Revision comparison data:
+-------+
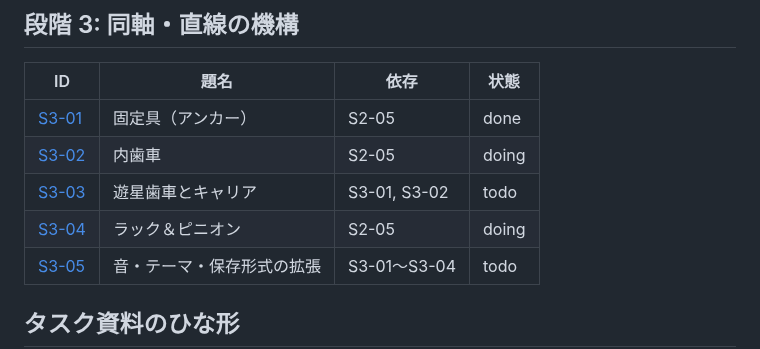
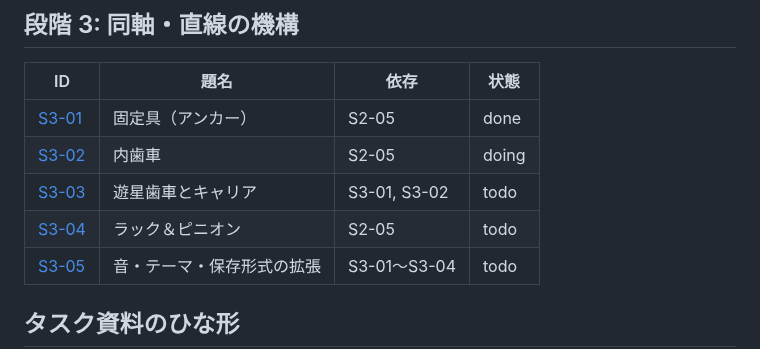
Before and after one commit to tforce7171/gear-simulator, a Markdown page: docs/tasks/README.md, the part around the change. GitHub-like rendering.

Commit message:
docs(S3-02): 誤って doing にした S3-04 の状態欄を todo に戻す
Co-Authored-By: Claude Opus 5.5 <noreply@anthropic.com>

```diff
--- a/docs/tasks/README.md
+++ b/docs/tasks/README.md
@@ -71,7 +71,7 @@
 | [S3-01](stage3/01-anchor.md) | 固定具（アンカー） | S2-05 | done |
 | [S3-02](stage3/02-internal-gear.md) | 内歯車 | S2-05 | doing |
 | [S3-03](stage3/03-planetary.md) | 遊星歯車とキャリア | S3-01, S3-02 | todo |
-| [S3-04](stage3/04-rack-pinion.md) | ラック＆ピニオン | S2-05 | doing |
+| [S3-04](stage3/04-rack-pinion.md) | ラック＆ピニオン | S2-05 | todo |
 | [S3-05](stage3/05-stage3-integration.md) | 音・テーマ・保存形式の拡張 | S3-01〜S3-04 | todo |
 
 ## タスク資料のひな形
```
+-------+
In the data above, find each line that has the word "ピニオン" and copy it out.

-| [S3-04](stage3/04-rack-pinion.md) | ラック＆ピニオン | S2-05 | doing |
+| [S3-04](stage3/04-rack-pinion.md) | ラック＆ピニオン | S2-05 | todo |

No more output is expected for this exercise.